▶ [PROBLEM REQUIREMENTS]
Going through the entries below, copy out each line that contains "trained".

--- ENTRIES SUPPLIED Enclosed Below ---

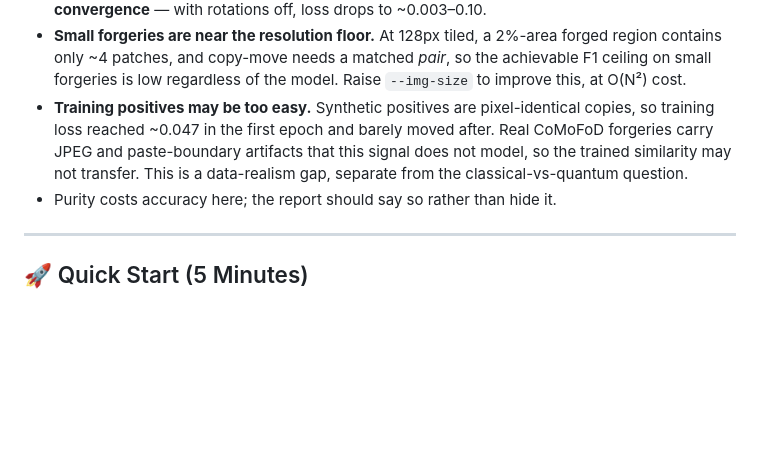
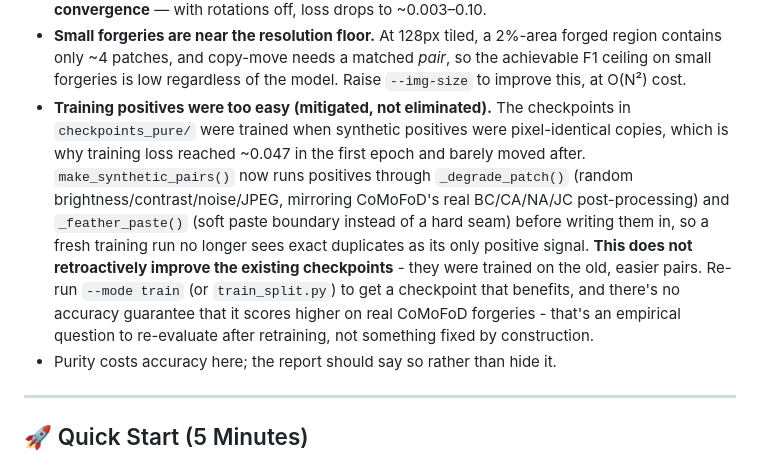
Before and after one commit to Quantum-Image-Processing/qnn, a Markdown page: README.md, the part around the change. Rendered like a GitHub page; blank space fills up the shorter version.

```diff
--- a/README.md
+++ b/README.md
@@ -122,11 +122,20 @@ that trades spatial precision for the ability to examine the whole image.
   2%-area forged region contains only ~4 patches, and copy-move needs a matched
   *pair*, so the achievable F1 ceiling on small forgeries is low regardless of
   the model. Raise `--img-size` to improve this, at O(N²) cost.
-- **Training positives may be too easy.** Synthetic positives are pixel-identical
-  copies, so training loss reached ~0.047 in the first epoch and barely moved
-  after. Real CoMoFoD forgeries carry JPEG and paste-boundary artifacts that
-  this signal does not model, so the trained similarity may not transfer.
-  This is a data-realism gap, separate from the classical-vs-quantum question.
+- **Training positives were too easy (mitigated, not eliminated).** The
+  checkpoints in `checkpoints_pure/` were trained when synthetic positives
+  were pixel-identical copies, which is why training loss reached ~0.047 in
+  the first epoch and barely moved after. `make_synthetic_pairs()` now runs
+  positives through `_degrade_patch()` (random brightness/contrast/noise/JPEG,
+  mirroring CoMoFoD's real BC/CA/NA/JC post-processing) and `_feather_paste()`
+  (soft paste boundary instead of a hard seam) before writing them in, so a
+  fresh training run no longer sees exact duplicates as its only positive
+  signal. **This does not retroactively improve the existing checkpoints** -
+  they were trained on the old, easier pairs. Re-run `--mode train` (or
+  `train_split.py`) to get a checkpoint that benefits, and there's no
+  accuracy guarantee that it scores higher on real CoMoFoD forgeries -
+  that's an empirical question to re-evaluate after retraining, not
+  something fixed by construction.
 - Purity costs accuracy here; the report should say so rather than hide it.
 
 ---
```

--- End of Enclosed ENTRIES SUPPLIED ---

▶ [EXERCISE OUTPUT]
-  this signal does not model, so the trained similarity may not transfer.
+  checkpoints in `checkpoints_pure/` were trained when synthetic positives
+  they were trained on the old, easier pairs. Re-run `--mode train` (or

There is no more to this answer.